──────── Data listing

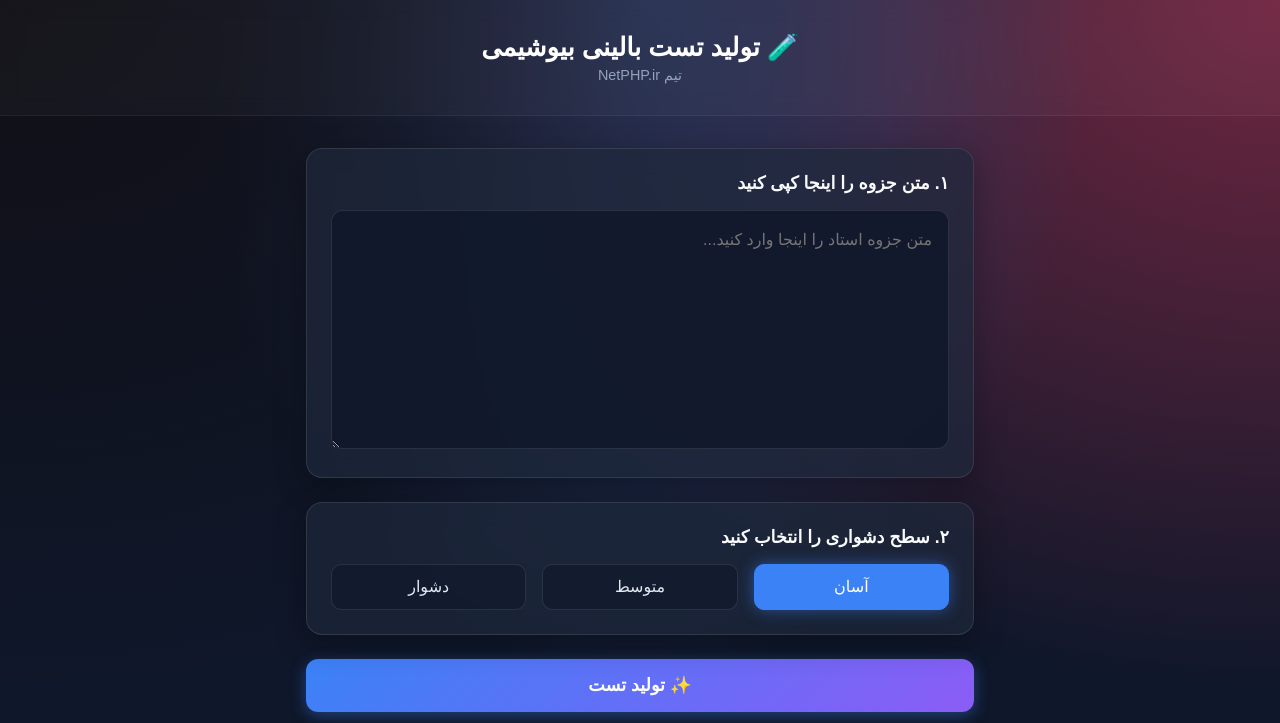
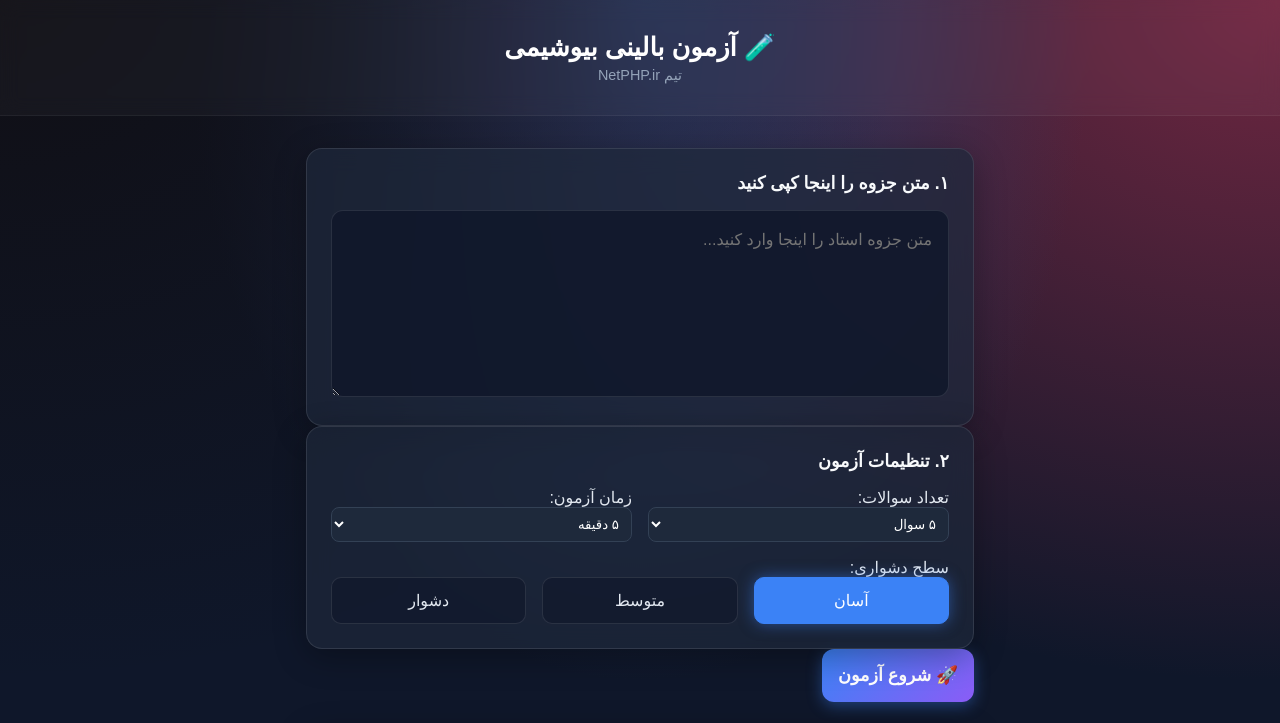
Before and after one commit to salariafsar0-bit/biochem-quiz, a plain HTML site: page index.html in a window 1280 px wide. Shown: the top 723 px of the page. Drawn offline with Linux system fonts and the light colour scheme; a small style sheet from the web is missing.

Commit message:
Update index.html

```diff
--- a/index.html
+++ b/index.html
@@ -3,48 +3,92 @@
 <head>
   <meta charset="UTF-8" />
   <meta name="viewport" content="width=device-width, initial-scale=1.0" />
-  <title>تست بالینی بیوشیمی | NetPHP</title>
+  <title>آزمون بالینی بیوشیمی | NetPHP</title>
   <link rel="stylesheet" href="style.css" />
+  <!-- اضافه کردن کتابخانه ساخت PDF -->
+  <script src="https://cdnjs.cloudflare.com/ajax/libs/html2pdf.js/0.10.1/html2pdf.bundle.min.js"></script>
 </head>
 <body>
   <header>
-    <h1>🧪 تولید تست بالینی بیوشیمی</h1>
+    <h1>🧪 آزمون بالینی بیوشیمی</h1>
     <p>تیم NetPHP.ir</p>
   </header>
 
   <main>
-    <!-- بخش ورود متن جزوه -->
-    <section class="card">
-      <h2>۱. متن جزوه را اینجا کپی کنید</h2>
-      <textarea id="noteInput" rows="8" placeholder="متن جزوه استاد را اینجا وارد کنید..."></textarea>
+    <!-- بخش تنظیمات آزمون -->
+    <section id="setupSection">
+      <div class="card">
+        <h2>۱. متن جزوه را اینجا کپی کنید</h2>
+        <textarea id="noteInput" rows="6" placeholder="متن جزوه استاد را اینجا وارد کنید..."></textarea>
+      </div>
+
+      <div class="card">
+        <h2>۲. تنظیمات آزمون</h2>
+        <div style="display: flex; gap: 1rem; margin-bottom: 1rem;">
+            <div style="flex: 1;">
+                <label>تعداد سوالات:</label>
+                <select id="numQuestions" style="width: 100%; padding: 0.5rem; border-radius: 8px; background: #1e293b; color: white; border: 1px solid #334155;">
+                    <option value="5">۵ سوال</option>
+                    <option value="10">۱۰ سوال</option>
+                    <option value="20">۲۰ سوال</option>
+                    <option value="30">۳۰ سوال</option>
+                </select>
+            </div>
+            <div style="flex: 1;">
+                <label>زمان آزمون:</label>
+                <select id="timeLimit" style="width: 100%; padding: 0.5rem; border-radius: 8px; background: #1e293b; color: white; border: 1px solid #334155;">
+                    <option value="5">۵ دقیقه</option>
+                    <option value="10">۱۰ دقیقه</option>
+                    <option value="20">۲۰ دقیقه</option>
+                </select>
+            </div>
+        </div>
+
+        <label>سطح دشواری:</label>
+        <div class="difficulty-options">
+          <label><input type="radio" name="difficulty" value="آسان" checked><span>آسان</span></label>
+          <label><input type="radio" name="difficulty" value="متوسط"><span>متوسط</span></label>
+          <label><input type="radio" name="difficulty" value="دشوار"><span>دشوار</span></label>
+        </div>
+      </div>
+
+      <button id="generateBtn" class="btn-primary">🚀 شروع آزمون</button>
     </section>
 
-    <!-- بخش انتخاب سطح دشواری -->
-    <section class="card">
-      <h2>۲. سطح دشواری را انتخاب کنید</h2>
-      <div class="difficulty-options">
-        <label>
-          <input type="radio" name="difficulty" value="آسان" checked>
-          <span>آسان</span>
-        </label>
-        <label>
-          <input type="radio" name="difficulty" value="متوسط">
-          <span>متوسط</span>
-        </label>
-        <label>
-          <input type="radio" name="difficulty" value="دشوار">
-          <span>دشوار</span>
-        </label>
+    <!-- بخش آزمون (در ابتدا مخفی) -->
+    <section id="quizSection" class="hidden">
+      <div class="quiz-header">
+        <div id="timerDisplay" class="timer">⏱ ۲۰:۰۰</div>
+        <div id="progressDisplay" class="progress">سوال ۱ از ۱۰</div>
       </div>
+
+      <div class="card" id="questionCard">
+        <h2 id="questionText"></h2>
+        <div id="optionsContainer" class="options-list"></div>
+        <div id="feedback" class="hidden"></div>
+      </div>
+
+      <button id="nextBtn" class="btn-primary hidden">سوال بعدی ⬅</button>
     </section>
 
-    <!-- دکمه تولید تست -->
-    <button id="generateBtn" class="btn-primary">✨ تولید تست</button>
+    <!-- بخش نتایج (در ابتدا مخفی) -->
+    <section id="resultSection" class="hidden">
+      <div class="card text-center">
+        <h2>🎉 آزمون به پایان رسید!</h2>
+        <div id="finalScore" class="score-circle">۰</div>
+        <p style="margin-top: 1rem;">نمره شما از ۱۰۰</p>
 
-    <!-- بخش نمایش تست‌ها (فعلاً خالی) -->
-    <section id="quizContainer" class="card hidden">
-      <h2>سوالات تست</h2>
-      <div id="questionContent"></div>
+        <div id="leaderboard" class="leaderboard">
+            <h3>🏆 رتبه‌بندی کل</h3>
+            <p style="font-size: 0.9rem; color: #94a3b8; margin-bottom: 1rem;">تاکنون <span id="totalPlayers">۰</span> نفر در این آزمون شرکت کرده‌اند.</p>
+            <ul id="leaderboardList"></ul>
+        </div>
+
+        <div style="display: flex; gap: 1rem; margin-top: 2rem;">
+            <button id="retakeBtn" class="btn-primary" style="flex: 1;">🔄 آزمون مجدد</button>
+            <button id="pdfBtn" class="btn-primary" style="flex: 1; background: linear-gradient(135deg, #10b981, #059669);">📄 دریافت PDF</button>
+        </div>
+      </div>
     </section>
 
     <!-- بخش درباره ما -->
```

────────────────

__Task instructions__
Hand back the records above exactly as they are, pictures excluded.

__Solution to this exercise__
Before and after one commit to salariafsar0-bit/biochem-quiz, a plain HTML site: page index.html in a window 1280 px wide. Shown: the top 723 px of the page. Drawn offline with Linux system fonts and the light colour scheme; a small style sheet from the web is missing.

Commit message:
Update index.html

```diff
--- a/index.html
+++ b/index.html
@@ -3,48 +3,92 @@
 <head>
   <meta charset="UTF-8" />
   <meta name="viewport" content="width=device-width, initial-scale=1.0" />
-  <title>تست بالینی بیوشیمی | NetPHP</title>
+  <title>آزمون بالینی بیوشیمی | NetPHP</title>
   <link rel="stylesheet" href="style.css" />
+  <!-- اضافه کردن کتابخانه ساخت PDF -->
+  <script src="https://cdnjs.cloudflare.com/ajax/libs/html2pdf.js/0.10.1/html2pdf.bundle.min.js"></script>
 </head>
 <body>
   <header>
-    <h1>🧪 تولید تست بالینی بیوشیمی</h1>
+    <h1>🧪 آزمون بالینی بیوشیمی</h1>
     <p>تیم NetPHP.ir</p>
   </header>
 
   <main>
-    <!-- بخش ورود متن جزوه -->
-    <section class="card">
-      <h2>۱. متن جزوه را اینجا کپی کنید</h2>
-      <textarea id="noteInput" rows="8" placeholder="متن جزوه استاد را اینجا وارد کنید..."></textarea>
+    <!-- بخش تنظیمات آزمون -->
+    <section id="setupSection">
+      <div class="card">
+        <h2>۱. متن جزوه را اینجا کپی کنید</h2>
+        <textarea id="noteInput" rows="6" placeholder="متن جزوه استاد را اینجا وارد کنید..."></textarea>
+      </div>
+
+      <div class="card">
+        <h2>۲. تنظیمات آزمون</h2>
+        <div style="display: flex; gap: 1rem; margin-bottom: 1rem;">
+            <div style="flex: 1;">
+                <label>تعداد سوالات:</label>
+                <select id="numQuestions" style="width: 100%; padding: 0.5rem; border-radius: 8px; background: #1e293b; color: white; border: 1px solid #334155;">
+                    <option value="5">۵ سوال</option>
+                    <option value="10">۱۰ سوال</option>
+                    <option value="20">۲۰ سوال</option>
+                    <option value="30">۳۰ سوال</option>
+                </select>
+            </div>
+            <div style="flex: 1;">
+                <label>زمان آزمون:</label>
+                <select id="timeLimit" style="width: 100%; padding: 0.5rem; border-radius: 8px; background: #1e293b; color: white; border: 1px solid #334155;">
+                    <option value="5">۵ دقیقه</option>
+                    <option value="10">۱۰ دقیقه</option>
+                    <option value="20">۲۰ دقیقه</option>
+                </select>
+            </div>
+        </div>
+
+        <label>سطح دشواری:</label>
+        <div class="difficulty-options">
+          <label><input type="radio" name="difficulty" value="آسان" checked><span>آسان</span></label>
+          <label><input type="radio" name="difficulty" value="متوسط"><span>متوسط</span></label>
+          <label><input type="radio" name="difficulty" value="دشوار"><span>دشوار</span></label>
+        </div>
+      </div>
+
+      <button id="generateBtn" class="btn-primary">🚀 شروع آزمون</button>
     </section>
 
-    <!-- بخش انتخاب سطح دشواری -->
-    <section class="card">
-      <h2>۲. سطح دشواری را انتخاب کنید</h2>
-      <div class="difficulty-options">
-        <label>
-          <input type="radio" name="difficulty" value="آسان" checked>
-          <span>آسان</span>
-        </label>
-        <label>
-          <input type="radio" name="difficulty" value="متوسط">
-          <span>متوسط</span>
-        </label>
-        <label>
-          <input type="radio" name="difficulty" value="دشوار">
-          <span>دشوار</span>
-        </label>
+    <!-- بخش آزمون (در ابتدا مخفی) -->
+    <section id="quizSection" class="hidden">
+      <div class="quiz-header">
+        <div id="timerDisplay" class="timer">⏱ ۲۰:۰۰</div>
+        <div id="progressDisplay" class="progress">سوال ۱ از ۱۰</div>
       </div>
+
+      <div class="card" id="questionCard">
+        <h2 id="questionText"></h2>
+        <div id="optionsContainer" class="options-list"></div>
+        <div id="feedback" class="hidden"></div>
+      </div>
+
+      <button id="nextBtn" class="btn-primary hidden">سوال بعدی ⬅</button>
     </section>
 
-    <!-- دکمه تولید تست -->
-    <button id="generateBtn" class="btn-primary">✨ تولید تست</button>
+    <!-- بخش نتایج (در ابتدا مخفی) -->
+    <section id="resultSection" class="hidden">
+      <div class="card text-center">
+        <h2>🎉 آزمون به پایان رسید!</h2>
+        <div id="finalScore" class="score-circle">۰</div>
+        <p style="margin-top: 1rem;">نمره شما از ۱۰۰</p>
 
-    <!-- بخش نمایش تست‌ها (فعلاً خالی) -->
-    <section id="quizContainer" class="card hidden">
-      <h2>سوالات تست</h2>
-      <div id="questionContent"></div>
+        <div id="leaderboard" class="leaderboard">
+            <h3>🏆 رتبه‌بندی کل</h3>
+            <p style="font-size: 0.9rem; color: #94a3b8; margin-bottom: 1rem;">تاکنون <span id="totalPlayers">۰</span> نفر در این آزمون شرکت کرده‌اند.</p>
+            <ul id="leaderboardList"></ul>
+        </div>
+
+        <div style="display: flex; gap: 1rem; margin-top: 2rem;">
+            <button id="retakeBtn" class="btn-primary" style="flex: 1;">🔄 آزمون مجدد</button>
+            <button id="pdfBtn" class="btn-primary" style="flex: 1; background: linear-gradient(135deg, #10b981, #059669);">📄 دریافت PDF</button>
+        </div>
+      </div>
     </section>
 
     <!-- بخش درباره ما -->
```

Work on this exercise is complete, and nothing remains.